Read/WriteWeb’s Josh Catone furthers the discussion by adding:
Personalization and recommendation. That’s the promise of the Semantic Web. The easiest way to sell the Semantic Web vision to consumers is to talk about how it can make their lives easier. When machines understand things in human terms, and can apply that knowledge to your attention data, we’ll have a web that knows what we want and when we want it.
Labels aside, if you’ve been following our posts you know that semantics, personalization, and contextual discovery are dear to our hearts and important pieces of our vision for the potential of the web.
For example, look at what’s happened in the past week. We introduced Web Wide Popularity Rankings; Alex mentioned that “a little push from the bottom-up helps make sense of things top-down”, as a way of explaining how the new BlueOrganizer that’s in beta make sense of annotated information to provide a richer browsing experience; and Fred discussed the benefit of Smart Profiles.
The potential for combining the contextual understanding of objects with personalization is great. The benefit to the end user is a better web experience.
Here’s a quick look at how the pending BlueOrganizer starts to realize some of the potential.
I just surfed over to a book on Amazon and BlueOrganizer identified automatically that the object on the page was a book, with the icon subtly changing to communicate the recognition.
Clicking on the menu I’m presented with options around this particular book. I can, in a single click, find it on Worldcat or buy it on Chapters.ca. I can save it to Delicious, or my Shelfari account. I can also post it to Twitter, Tumblr, or Facebook.
Now there are a few things that are interesting about this:
1) The menu is personalized to my browsing preferences (automatically). I do my book shopping on Chapters.ca, I save things to Delicious and I post things to Twitter, Tumblr and Facebook. These preferences were surfaced implicitly.
2) The menu options are targeted. Because BlueOrganizer identifies the specific book it takes me to the book’s page on Worldcat, Chatpers, Shelfari, etc. Also, secondary traits are recognized as well making it easy, for example, to find more books by the same author.

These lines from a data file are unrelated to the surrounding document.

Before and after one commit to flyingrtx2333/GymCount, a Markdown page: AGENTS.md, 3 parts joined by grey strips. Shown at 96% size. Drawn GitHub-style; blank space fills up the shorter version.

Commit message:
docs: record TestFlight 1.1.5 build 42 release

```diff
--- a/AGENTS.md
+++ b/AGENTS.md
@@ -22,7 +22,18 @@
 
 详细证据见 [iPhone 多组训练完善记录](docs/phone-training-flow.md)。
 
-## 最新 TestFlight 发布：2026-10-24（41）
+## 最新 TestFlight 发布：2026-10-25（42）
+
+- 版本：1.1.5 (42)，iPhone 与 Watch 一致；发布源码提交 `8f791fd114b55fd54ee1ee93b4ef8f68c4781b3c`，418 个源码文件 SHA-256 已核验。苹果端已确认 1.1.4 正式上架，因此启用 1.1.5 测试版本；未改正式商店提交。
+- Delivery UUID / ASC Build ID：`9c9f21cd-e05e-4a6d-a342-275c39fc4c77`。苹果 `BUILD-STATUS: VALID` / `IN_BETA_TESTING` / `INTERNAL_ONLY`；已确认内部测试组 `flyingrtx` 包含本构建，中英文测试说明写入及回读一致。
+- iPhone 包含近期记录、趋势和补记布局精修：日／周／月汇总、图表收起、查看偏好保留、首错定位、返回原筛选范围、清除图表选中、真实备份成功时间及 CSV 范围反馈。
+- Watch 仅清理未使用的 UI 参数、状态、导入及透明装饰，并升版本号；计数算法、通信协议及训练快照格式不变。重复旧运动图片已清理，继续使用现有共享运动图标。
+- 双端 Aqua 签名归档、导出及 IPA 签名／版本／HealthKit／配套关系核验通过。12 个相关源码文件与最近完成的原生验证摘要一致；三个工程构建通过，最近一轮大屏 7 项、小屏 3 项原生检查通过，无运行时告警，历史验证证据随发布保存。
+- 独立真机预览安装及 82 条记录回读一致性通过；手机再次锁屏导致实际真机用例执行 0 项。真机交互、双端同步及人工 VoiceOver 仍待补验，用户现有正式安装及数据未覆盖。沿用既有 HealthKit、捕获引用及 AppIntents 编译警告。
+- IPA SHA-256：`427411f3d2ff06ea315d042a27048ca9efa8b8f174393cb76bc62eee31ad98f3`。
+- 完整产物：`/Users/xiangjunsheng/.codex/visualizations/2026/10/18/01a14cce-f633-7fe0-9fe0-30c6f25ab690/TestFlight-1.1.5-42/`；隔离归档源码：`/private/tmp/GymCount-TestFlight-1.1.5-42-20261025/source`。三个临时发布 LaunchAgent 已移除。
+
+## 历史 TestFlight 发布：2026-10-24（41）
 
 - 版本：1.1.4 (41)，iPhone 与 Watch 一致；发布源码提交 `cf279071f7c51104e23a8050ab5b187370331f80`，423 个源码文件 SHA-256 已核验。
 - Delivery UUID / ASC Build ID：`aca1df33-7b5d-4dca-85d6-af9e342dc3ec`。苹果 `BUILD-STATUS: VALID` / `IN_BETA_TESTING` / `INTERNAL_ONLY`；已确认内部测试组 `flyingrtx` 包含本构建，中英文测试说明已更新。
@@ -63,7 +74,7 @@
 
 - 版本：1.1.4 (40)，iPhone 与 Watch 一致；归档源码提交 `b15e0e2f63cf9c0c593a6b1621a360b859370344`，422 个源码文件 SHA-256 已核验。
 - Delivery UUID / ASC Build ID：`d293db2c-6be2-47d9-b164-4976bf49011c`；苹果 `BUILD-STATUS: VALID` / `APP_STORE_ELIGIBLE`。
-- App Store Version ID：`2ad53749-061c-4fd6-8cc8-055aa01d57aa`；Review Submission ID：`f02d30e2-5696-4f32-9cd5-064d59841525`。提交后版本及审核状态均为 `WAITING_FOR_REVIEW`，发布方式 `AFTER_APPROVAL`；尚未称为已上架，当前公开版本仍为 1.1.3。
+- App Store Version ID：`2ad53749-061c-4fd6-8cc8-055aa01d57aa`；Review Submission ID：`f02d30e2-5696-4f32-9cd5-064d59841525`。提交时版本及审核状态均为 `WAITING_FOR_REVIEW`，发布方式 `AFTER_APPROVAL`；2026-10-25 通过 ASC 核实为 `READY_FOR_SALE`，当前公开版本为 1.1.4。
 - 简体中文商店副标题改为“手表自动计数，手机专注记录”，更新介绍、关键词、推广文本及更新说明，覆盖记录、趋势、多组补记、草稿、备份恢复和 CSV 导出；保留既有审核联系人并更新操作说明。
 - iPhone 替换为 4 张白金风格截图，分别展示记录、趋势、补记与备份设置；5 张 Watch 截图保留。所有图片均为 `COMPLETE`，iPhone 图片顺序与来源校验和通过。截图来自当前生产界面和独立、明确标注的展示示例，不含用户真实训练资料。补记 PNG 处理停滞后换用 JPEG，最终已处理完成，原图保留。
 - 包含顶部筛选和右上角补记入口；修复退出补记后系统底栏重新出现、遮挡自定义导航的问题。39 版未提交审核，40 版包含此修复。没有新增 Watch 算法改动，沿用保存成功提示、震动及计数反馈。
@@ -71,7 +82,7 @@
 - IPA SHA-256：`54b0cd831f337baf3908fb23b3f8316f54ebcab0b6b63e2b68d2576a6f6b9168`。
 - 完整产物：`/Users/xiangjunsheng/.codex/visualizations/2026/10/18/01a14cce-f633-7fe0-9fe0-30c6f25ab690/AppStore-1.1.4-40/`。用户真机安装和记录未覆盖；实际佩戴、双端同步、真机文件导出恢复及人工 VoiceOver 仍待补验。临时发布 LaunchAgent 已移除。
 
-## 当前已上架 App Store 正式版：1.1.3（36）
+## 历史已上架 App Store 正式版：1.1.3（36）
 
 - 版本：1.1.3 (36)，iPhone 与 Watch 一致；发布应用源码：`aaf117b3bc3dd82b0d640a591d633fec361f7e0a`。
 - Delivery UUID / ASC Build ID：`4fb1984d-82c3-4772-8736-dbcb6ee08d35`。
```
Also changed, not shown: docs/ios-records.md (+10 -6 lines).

3) The menu is context specific. Had I been looking at a movie the options would have been tailored around a movie (rent this movie, read reviews, watch clips). Again, all options would be personalized and targeted.
Now, this is obviously a small example that highlights the potential of things to come but it does start to show just what’s possible when context and personalization are paired together.
We’re surfacing the meaning of everyday objects - books, movies, music, etc. and are creating contextually correct, personalized, connections for users. This is just the start of what’s to come but we’ve made great progress so far and are excited to deliver benefit through the emerging web of things.
As Darren wrote, the future of the web “is about context and personalization. Data and information when you want it, where you want it, and how you want it.” It’s fun to be developing products that start to realize this potential.
Want to join the adventure and see what’s emerging? Add the SmartLinks plugin and bring semantic understanding to the basic element of the web, the link. Or grab one of our 50 widgets for your sidebar.
And if you want in on the private beta drop me an email fraser[dot]keltonATgmail[dot]com.